*Exercise goal*:
Could you tally the lines of the entries that carry the string "bold"? Reply with the number and nothing more.

*Provided entries*:
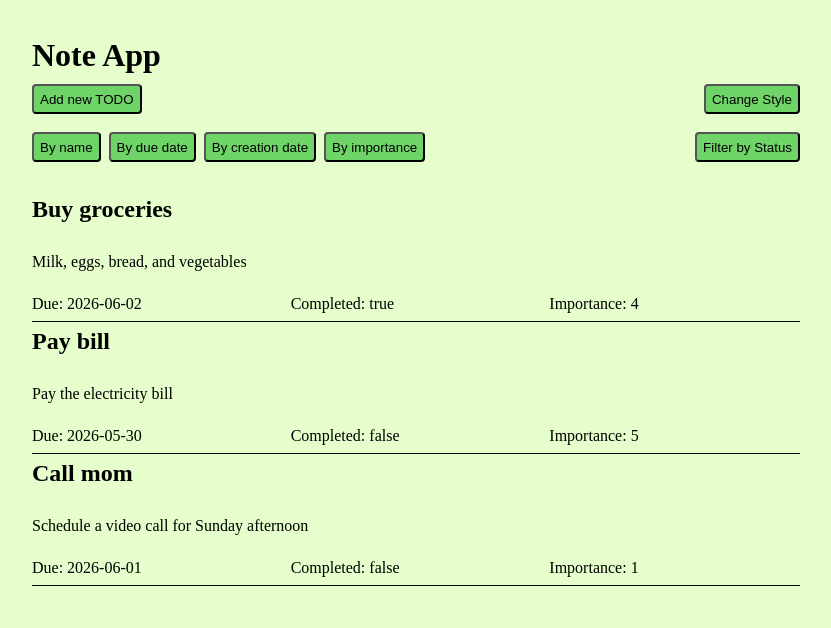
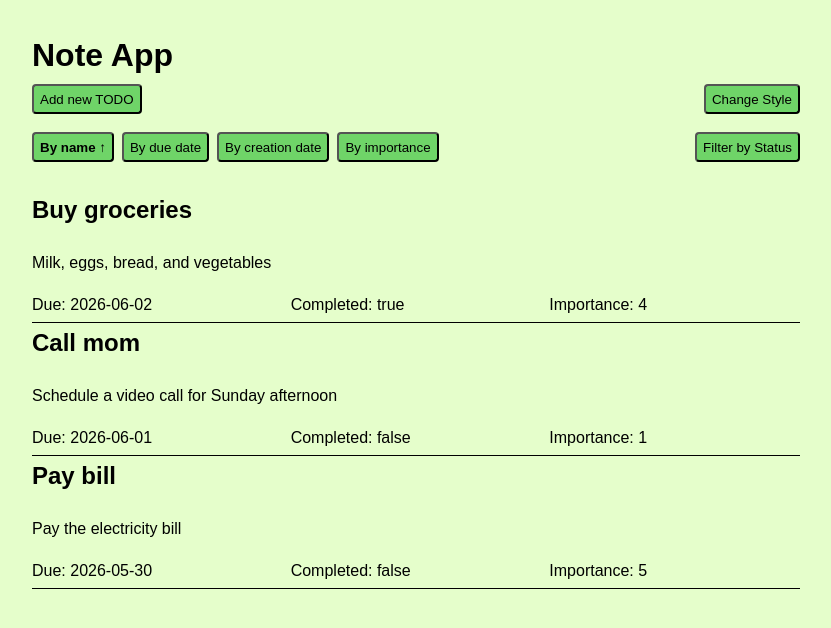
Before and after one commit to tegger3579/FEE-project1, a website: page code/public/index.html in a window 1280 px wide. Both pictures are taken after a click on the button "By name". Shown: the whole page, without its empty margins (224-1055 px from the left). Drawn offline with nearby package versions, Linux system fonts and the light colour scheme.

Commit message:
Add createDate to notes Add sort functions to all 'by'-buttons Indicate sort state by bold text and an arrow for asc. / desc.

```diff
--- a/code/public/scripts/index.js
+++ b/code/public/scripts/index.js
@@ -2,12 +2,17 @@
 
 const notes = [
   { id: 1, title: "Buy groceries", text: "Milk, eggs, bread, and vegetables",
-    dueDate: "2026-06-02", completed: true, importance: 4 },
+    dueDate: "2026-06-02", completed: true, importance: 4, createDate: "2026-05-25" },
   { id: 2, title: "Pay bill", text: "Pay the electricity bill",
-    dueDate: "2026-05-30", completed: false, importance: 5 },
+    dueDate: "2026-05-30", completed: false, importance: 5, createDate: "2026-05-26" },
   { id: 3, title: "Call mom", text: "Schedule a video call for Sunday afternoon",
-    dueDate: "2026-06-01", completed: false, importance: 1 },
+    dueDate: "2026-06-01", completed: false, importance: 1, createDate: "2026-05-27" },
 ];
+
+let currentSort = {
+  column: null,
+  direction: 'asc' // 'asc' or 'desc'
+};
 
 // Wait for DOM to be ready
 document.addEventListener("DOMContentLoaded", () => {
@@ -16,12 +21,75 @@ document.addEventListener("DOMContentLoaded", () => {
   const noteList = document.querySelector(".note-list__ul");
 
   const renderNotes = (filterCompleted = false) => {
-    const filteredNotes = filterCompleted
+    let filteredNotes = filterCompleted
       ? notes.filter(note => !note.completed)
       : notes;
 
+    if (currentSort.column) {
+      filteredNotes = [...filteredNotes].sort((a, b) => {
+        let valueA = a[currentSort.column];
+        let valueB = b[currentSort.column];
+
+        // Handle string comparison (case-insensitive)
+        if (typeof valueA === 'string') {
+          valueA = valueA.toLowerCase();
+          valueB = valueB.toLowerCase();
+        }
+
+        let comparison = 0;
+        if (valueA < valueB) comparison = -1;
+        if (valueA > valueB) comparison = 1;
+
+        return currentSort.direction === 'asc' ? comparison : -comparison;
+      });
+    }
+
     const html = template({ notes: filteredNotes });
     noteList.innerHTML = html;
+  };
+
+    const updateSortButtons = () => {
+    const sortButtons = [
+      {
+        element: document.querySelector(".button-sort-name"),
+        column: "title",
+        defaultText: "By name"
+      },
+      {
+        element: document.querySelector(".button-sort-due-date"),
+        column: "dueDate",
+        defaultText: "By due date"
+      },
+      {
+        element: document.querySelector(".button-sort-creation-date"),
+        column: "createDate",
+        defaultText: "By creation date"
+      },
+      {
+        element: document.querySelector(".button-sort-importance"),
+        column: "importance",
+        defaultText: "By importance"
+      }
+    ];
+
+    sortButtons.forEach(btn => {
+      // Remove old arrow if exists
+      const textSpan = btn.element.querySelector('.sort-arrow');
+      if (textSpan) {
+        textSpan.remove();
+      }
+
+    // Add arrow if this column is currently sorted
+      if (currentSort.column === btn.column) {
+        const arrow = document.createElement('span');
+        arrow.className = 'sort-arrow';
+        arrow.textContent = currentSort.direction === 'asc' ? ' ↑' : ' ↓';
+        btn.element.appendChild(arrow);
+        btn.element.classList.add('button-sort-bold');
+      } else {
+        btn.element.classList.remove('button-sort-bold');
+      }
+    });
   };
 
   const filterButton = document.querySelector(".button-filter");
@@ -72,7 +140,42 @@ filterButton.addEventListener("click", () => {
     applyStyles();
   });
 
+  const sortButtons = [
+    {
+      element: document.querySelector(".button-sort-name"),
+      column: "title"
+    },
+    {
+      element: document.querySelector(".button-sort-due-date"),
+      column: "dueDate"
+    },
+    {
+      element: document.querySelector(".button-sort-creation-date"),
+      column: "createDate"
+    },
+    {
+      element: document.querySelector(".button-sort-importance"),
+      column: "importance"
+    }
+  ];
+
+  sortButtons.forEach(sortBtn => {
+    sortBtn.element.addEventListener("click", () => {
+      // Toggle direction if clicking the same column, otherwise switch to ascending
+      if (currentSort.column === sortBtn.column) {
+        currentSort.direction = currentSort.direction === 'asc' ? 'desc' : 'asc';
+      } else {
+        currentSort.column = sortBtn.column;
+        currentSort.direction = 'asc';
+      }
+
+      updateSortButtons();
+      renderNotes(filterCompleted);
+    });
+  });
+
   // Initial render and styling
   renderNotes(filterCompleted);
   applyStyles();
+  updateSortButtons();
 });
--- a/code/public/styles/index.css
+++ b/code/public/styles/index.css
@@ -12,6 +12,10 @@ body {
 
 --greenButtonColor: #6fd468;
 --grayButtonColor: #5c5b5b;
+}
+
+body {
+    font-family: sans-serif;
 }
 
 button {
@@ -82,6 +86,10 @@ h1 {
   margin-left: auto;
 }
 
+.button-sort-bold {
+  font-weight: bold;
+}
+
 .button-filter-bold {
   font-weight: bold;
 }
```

--

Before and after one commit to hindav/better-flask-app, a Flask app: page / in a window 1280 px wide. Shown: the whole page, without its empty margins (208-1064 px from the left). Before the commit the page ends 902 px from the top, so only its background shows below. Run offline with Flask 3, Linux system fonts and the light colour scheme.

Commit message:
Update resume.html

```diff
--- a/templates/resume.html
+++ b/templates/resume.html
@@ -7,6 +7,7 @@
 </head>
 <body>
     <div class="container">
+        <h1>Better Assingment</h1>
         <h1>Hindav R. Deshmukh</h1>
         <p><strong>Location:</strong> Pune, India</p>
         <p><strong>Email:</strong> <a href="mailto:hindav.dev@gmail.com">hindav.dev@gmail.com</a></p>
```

*Answer section*:
7